**Work order**
Among the following entries, count the lines that contain "Tomorrow" and report only the result.

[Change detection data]
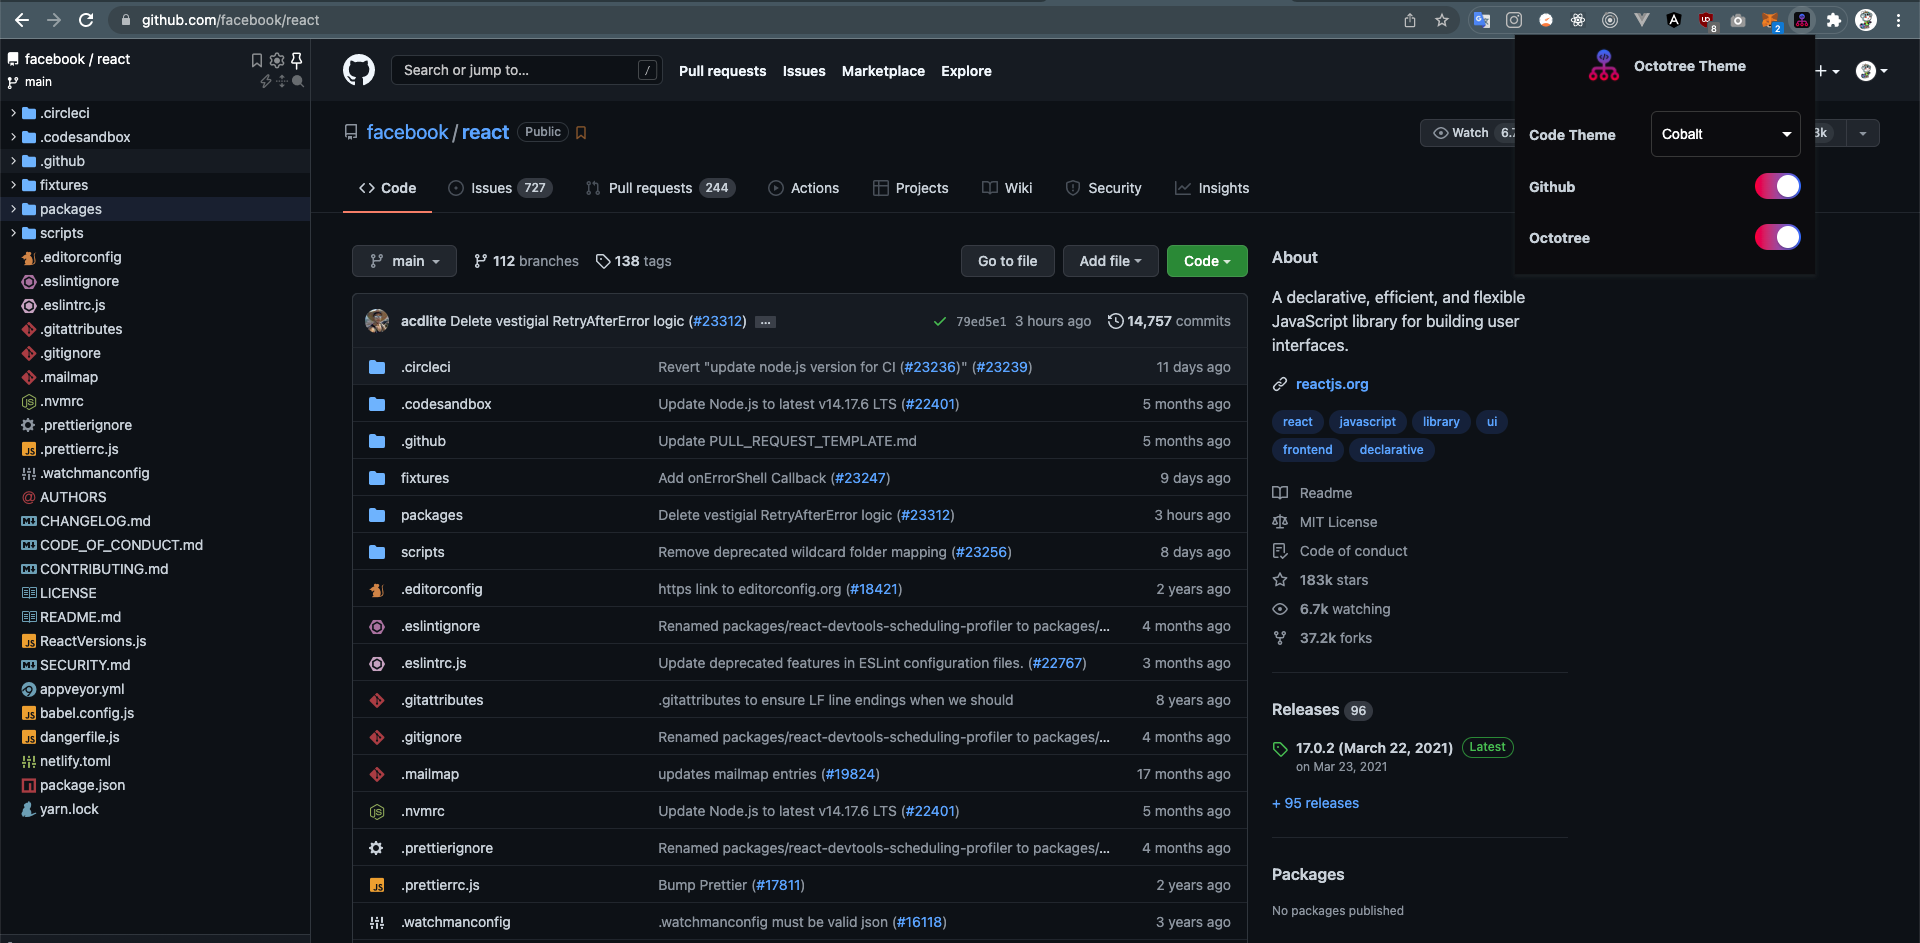
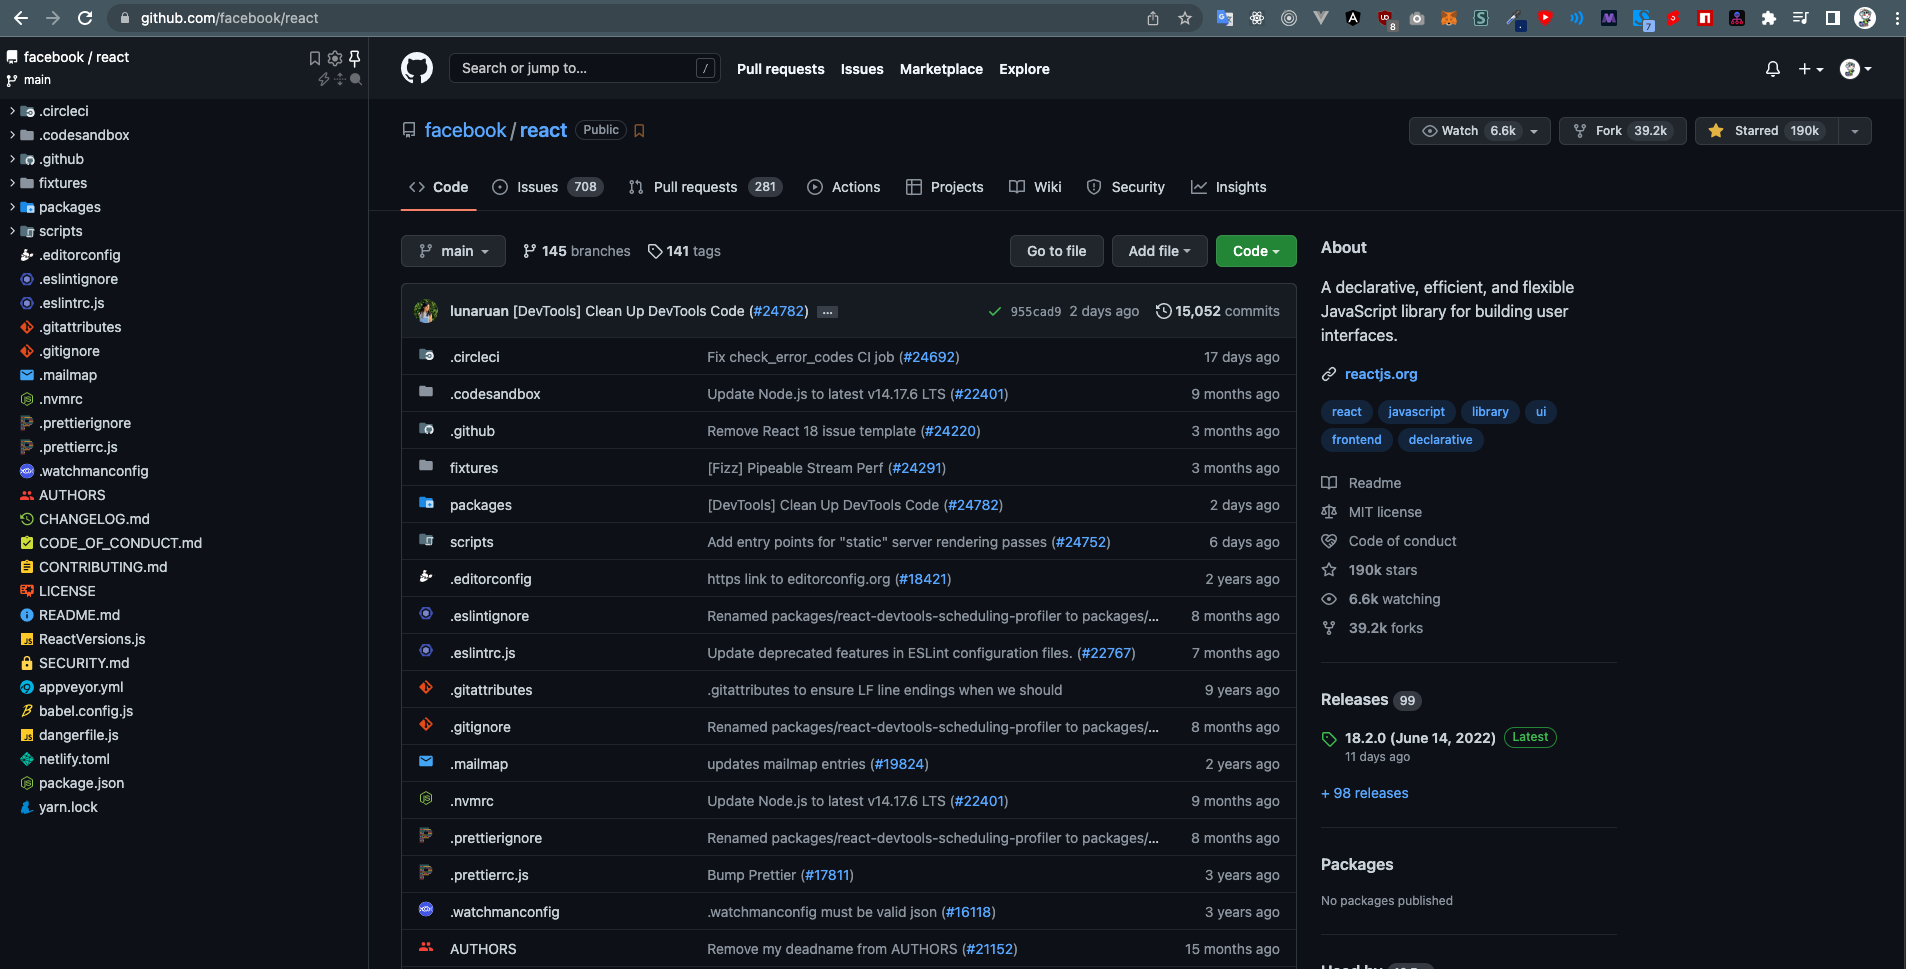
doc: update doc

diff --git a/README.md b/README.md
@@ -6,12 +6,13 @@ Octotree Theme
 </h1>
 <p align="center">
   <a href="https://chrome.google.com/webstore/detail/meagmbmaaljhgdcglcmflnnglpokldcj">
-    <img src="https://img.shields.io/badge/Google_chrome-red?style=for-the-badge&logo=Google-chrome&logoColor=white" />
-  <a href="https://microsoftedge.microsoft.com/addons/detail/cajppifioefokdcmnbehbkiddjnpmadb">
-    <img src="https://img.shields.io/badge/Microsoft_Edge-0078D7?style=for-the-badge&logo=Microsoft-edge&logoColor=white" />
+    <img src="./docs/chrome-store.png" width="30%" />
   </a>
   <a href="https://addons.mozilla.org/vi/firefox/addon/octotree-theme/">
-    <img src="https://img.shields.io/badge/Firefox_Browser-FF7139?style=for-the-badge&logo=Firefox-Browser&logoColor=white" />
+    <img src="./docs/firefox-add-ons.png"width="30%" />
+  </a>
+  <a href="https://microsoftedge.microsoft.com/addons/detail/cajppifioefokdcmnbehbkiddjnpmadb" >
+    <img src="docs/edge-addons.png"width="30%" />
   </a>
 </p>
 <p align="center">
@@ -39,37 +40,66 @@ Support Chromium Browsers and Firefox.
 
 ## Themes
 
-- Default (Default Github theme)
-- Ambiance
-- Ayu mirage
-- Chaos
-- Clouds midnight
-- Cobalt
-- Dracula
-- Github dark
-- Idle fingers
-- Kr theme
-- Merbivore soft
-- Merbivore
-- Mono industrial clear
-- Mono industrial
-- Monokai spacegray eighties
-- Monokai
-- Obsidian
-- One dark
-- Pastel on dark
-- Railscasts
-- Solarized dark
-- Terminal
-- Tomorrow night blue
-- Tomorrow night bright
-- Tomorrow night eighties
-- Tomorrow night
-- Twilight
-- Vibrant ink
+## Icons themes
+
+#### Material icons theme
+
+<details>
+  <summary>View details</summary>
+  <br />
+
+  <img src="./docs/mui-file-icons.png" />
+  <img src="./docs/mui-folder-icons.png" />
+</details>
+
+#### Atom icons theme
+
+<details>
+  <summary>View details</summary>
+  <br />
+
+  <img src="./docs/atom-file-icons.png" />
+</details>
+
+### Code color thems
+
+<details>
+  <summary>View details</summary>
+  <br />
+  
+  - Default (Default Github theme)
+  - Ambiance
+  - Ayu mirage
+  - Chaos
+  - Clouds midnight
+  - Cobalt
+  - Dracula
+  - Github dark
+  - Idle fingers
+  - Kr theme
+  - Merbivore soft
+  - Merbivore
+  - Mono industrial clear
+  - Mono industrial
+  - Monokai spacegray eighties
+  - Monokai
+  - Obsidian
+  - One dark
+  - Pastel on dark
+  - Railscasts
+  - Solarized dark
+  - Terminal
+  - Tomorrow night blue
+  - Tomorrow night bright
+  - Tomorrow night eighties
+  - Tomorrow night
+  - Twilight
+  - Vibrant ink
+</details>
 
 ## Installation
 
+- Click the icon on the top of the page that matches your browser.
 - For other Chromium browser:
   <br>
   Download from <a href="https://github.com/misa198/octotree-theme/releases">
@@ -79,6 +109,8 @@ Support Chromium Browsers and Firefox.
 ## Credits
 
 - [@StylishThemes](https://github.com/StylishThemes) for [GitHub Dark](https://github.com/StylishThemes/GitHub-Dark/)
+
+- [@PKief](https://github.com/PKief) for [Material Icon Theme](https://github.com/PKief/vscode-material-icon-theme)
 
 ## License
 

diff --git a/CHANGELOG.md b/CHANGELOG.md
@@ -1,0 +1,7 @@
+# Octotree Theme Changelog
+
+==================
+
+### v1.3.5
+
+- Add Material icons theme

**Answer to the problem**
8